- WHAT YOU NEED TO DO -
Among the entries below, find the lines with the word "Konstanten" and return them.

- WORKING DATA -
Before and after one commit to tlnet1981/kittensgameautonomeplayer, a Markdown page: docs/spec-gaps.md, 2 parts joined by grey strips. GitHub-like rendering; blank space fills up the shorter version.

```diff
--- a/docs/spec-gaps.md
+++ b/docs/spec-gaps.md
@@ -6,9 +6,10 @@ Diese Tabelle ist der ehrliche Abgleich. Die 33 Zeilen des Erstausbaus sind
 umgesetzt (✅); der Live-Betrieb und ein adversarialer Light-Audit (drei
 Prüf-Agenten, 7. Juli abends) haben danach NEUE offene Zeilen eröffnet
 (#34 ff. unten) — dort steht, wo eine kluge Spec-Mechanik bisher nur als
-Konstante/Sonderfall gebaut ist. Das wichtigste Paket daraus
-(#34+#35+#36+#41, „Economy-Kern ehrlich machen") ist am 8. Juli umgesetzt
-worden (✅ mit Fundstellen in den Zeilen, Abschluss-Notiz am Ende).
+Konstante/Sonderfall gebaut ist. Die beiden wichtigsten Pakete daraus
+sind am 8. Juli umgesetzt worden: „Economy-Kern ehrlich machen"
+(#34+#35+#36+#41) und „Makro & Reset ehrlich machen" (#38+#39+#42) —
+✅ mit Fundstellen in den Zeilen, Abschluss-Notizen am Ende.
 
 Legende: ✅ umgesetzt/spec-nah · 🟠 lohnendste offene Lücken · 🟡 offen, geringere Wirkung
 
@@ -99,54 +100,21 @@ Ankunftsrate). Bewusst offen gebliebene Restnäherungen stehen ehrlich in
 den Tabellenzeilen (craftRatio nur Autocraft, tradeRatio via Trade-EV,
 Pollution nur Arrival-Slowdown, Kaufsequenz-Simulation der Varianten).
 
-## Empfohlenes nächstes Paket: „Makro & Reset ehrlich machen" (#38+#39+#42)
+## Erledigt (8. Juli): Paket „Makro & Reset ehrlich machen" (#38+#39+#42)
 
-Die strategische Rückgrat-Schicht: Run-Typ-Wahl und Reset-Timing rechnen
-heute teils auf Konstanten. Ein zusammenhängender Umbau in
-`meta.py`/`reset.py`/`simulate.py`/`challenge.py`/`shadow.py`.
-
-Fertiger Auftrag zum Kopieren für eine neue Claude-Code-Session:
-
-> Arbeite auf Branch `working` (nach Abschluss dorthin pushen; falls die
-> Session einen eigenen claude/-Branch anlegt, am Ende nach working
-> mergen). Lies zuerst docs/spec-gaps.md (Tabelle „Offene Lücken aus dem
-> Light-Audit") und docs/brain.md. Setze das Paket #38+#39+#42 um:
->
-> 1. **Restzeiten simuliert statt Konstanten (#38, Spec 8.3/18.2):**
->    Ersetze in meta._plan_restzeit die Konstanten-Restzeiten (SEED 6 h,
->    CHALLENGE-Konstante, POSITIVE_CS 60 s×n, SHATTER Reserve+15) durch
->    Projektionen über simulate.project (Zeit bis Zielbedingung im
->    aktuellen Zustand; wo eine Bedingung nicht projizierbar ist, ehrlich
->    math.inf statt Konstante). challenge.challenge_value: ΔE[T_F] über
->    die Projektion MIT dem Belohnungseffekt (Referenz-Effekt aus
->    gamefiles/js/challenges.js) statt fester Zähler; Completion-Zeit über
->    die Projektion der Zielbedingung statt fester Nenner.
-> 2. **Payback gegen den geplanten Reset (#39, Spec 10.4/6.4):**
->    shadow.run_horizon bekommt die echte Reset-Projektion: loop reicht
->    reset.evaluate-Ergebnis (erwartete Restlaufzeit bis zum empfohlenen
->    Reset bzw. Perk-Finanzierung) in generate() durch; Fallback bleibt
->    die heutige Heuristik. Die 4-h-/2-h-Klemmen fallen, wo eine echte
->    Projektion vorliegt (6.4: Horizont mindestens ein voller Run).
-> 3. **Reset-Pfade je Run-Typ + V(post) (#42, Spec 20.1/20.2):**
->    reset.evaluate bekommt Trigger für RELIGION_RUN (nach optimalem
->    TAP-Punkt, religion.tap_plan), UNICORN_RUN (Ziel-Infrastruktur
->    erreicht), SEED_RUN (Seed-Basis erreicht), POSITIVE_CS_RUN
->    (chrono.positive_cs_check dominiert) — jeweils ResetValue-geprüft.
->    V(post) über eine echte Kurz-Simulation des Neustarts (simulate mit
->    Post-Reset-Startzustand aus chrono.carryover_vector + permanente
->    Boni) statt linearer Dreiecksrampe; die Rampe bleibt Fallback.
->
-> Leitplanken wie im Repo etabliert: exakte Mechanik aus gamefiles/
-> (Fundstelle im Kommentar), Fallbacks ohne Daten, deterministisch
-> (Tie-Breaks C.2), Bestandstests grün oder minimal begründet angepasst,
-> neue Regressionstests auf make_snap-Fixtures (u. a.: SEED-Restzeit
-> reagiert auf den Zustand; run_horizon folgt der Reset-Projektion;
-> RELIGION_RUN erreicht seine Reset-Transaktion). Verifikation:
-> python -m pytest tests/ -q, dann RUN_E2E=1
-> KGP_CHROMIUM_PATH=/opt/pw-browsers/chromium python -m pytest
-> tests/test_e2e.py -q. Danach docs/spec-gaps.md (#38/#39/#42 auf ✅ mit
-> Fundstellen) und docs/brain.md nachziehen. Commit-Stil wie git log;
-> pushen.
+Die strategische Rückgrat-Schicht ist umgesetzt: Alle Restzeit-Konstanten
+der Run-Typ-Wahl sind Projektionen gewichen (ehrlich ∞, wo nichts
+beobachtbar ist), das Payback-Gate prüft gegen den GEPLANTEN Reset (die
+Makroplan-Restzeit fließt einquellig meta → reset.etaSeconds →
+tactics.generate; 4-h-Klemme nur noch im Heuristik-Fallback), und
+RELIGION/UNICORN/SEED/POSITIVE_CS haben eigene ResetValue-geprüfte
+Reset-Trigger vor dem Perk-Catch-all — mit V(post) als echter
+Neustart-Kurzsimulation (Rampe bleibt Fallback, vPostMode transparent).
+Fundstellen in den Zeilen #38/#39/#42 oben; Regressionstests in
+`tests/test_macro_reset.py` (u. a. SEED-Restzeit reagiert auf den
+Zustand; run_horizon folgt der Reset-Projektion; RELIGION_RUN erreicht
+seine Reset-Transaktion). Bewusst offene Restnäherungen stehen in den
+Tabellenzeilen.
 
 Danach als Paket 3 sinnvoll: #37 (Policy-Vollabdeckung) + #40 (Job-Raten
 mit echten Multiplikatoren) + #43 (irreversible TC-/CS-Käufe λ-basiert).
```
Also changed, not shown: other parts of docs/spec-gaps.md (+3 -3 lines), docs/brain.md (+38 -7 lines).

- ANSWER TO THIS EXERCISE -
-heute teils auf Konstanten. Ein zusammenhängender Umbau in
-> 1. **Restzeiten simuliert statt Konstanten (#38, Spec 8.3/18.2):**
->    Ersetze in meta._plan_restzeit die Konstanten-Restzeiten (SEED 6 h,
+Die strategische Rückgrat-Schicht ist umgesetzt: Alle Restzeit-Konstanten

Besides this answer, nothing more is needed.